Task directions: Would you count the lines below that contain the string "README" and reply with that number only?

● ● ● ●

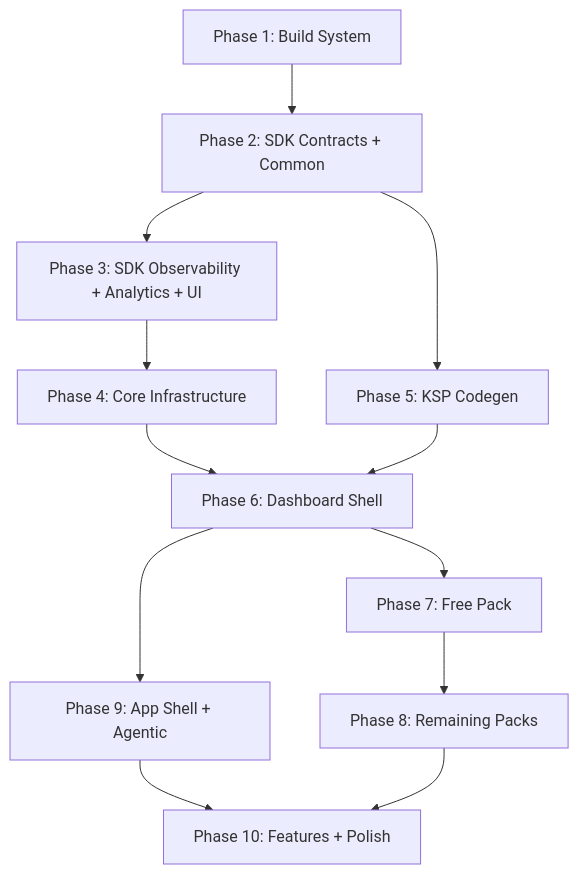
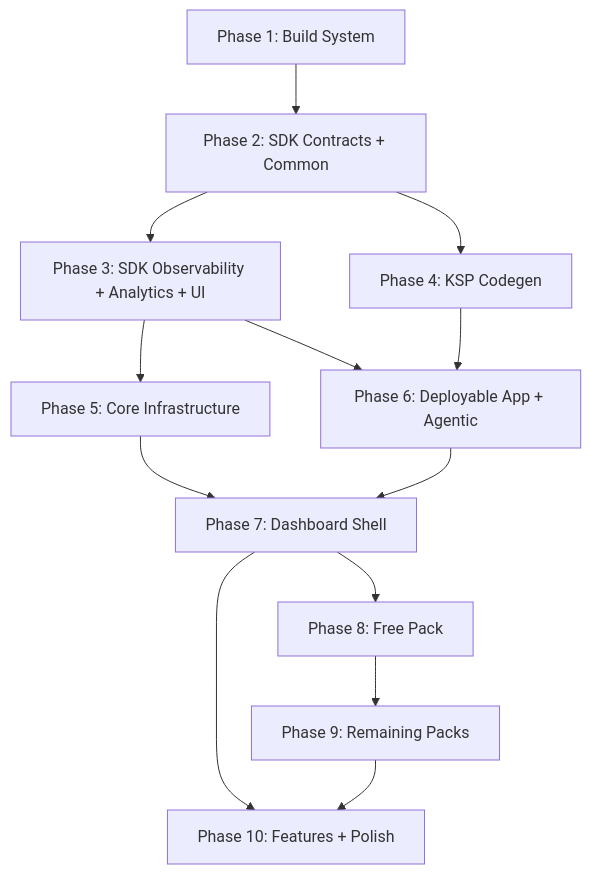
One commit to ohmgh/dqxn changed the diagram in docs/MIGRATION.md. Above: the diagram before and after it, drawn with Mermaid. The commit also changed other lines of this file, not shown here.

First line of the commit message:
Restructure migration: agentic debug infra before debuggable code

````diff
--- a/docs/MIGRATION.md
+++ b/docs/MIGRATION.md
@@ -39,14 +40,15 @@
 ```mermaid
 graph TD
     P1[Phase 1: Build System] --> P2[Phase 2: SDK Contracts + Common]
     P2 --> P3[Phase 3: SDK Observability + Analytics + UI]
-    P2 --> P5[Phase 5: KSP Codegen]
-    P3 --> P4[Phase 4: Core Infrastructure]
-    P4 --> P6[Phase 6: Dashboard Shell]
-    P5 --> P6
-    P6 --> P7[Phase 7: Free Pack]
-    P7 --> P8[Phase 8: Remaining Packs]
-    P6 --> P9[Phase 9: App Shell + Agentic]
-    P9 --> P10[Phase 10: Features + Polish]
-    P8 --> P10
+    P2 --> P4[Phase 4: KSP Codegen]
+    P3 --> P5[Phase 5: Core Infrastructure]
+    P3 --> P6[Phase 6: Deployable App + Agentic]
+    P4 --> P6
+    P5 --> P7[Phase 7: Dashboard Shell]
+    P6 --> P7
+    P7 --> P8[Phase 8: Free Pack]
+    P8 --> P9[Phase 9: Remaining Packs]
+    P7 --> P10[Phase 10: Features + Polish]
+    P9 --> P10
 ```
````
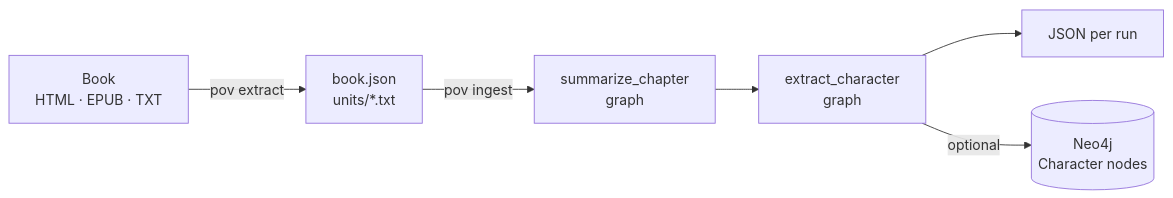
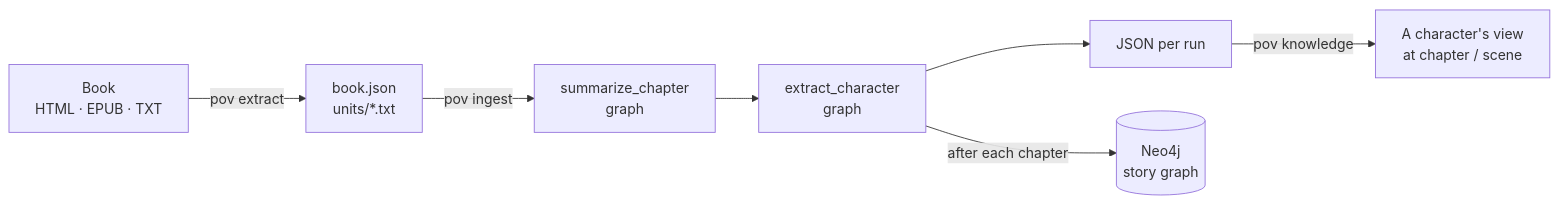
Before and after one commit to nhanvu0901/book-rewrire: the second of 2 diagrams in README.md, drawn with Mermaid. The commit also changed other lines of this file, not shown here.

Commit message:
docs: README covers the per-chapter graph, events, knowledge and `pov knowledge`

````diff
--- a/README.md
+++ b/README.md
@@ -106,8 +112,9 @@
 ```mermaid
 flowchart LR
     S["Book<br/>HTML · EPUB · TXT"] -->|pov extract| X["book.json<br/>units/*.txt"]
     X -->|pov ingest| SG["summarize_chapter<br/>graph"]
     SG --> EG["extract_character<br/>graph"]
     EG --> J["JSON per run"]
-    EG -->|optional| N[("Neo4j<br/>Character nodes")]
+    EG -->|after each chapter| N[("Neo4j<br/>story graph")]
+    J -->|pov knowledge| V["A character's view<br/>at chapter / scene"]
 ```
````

● ● ● ●

Exercise output: 4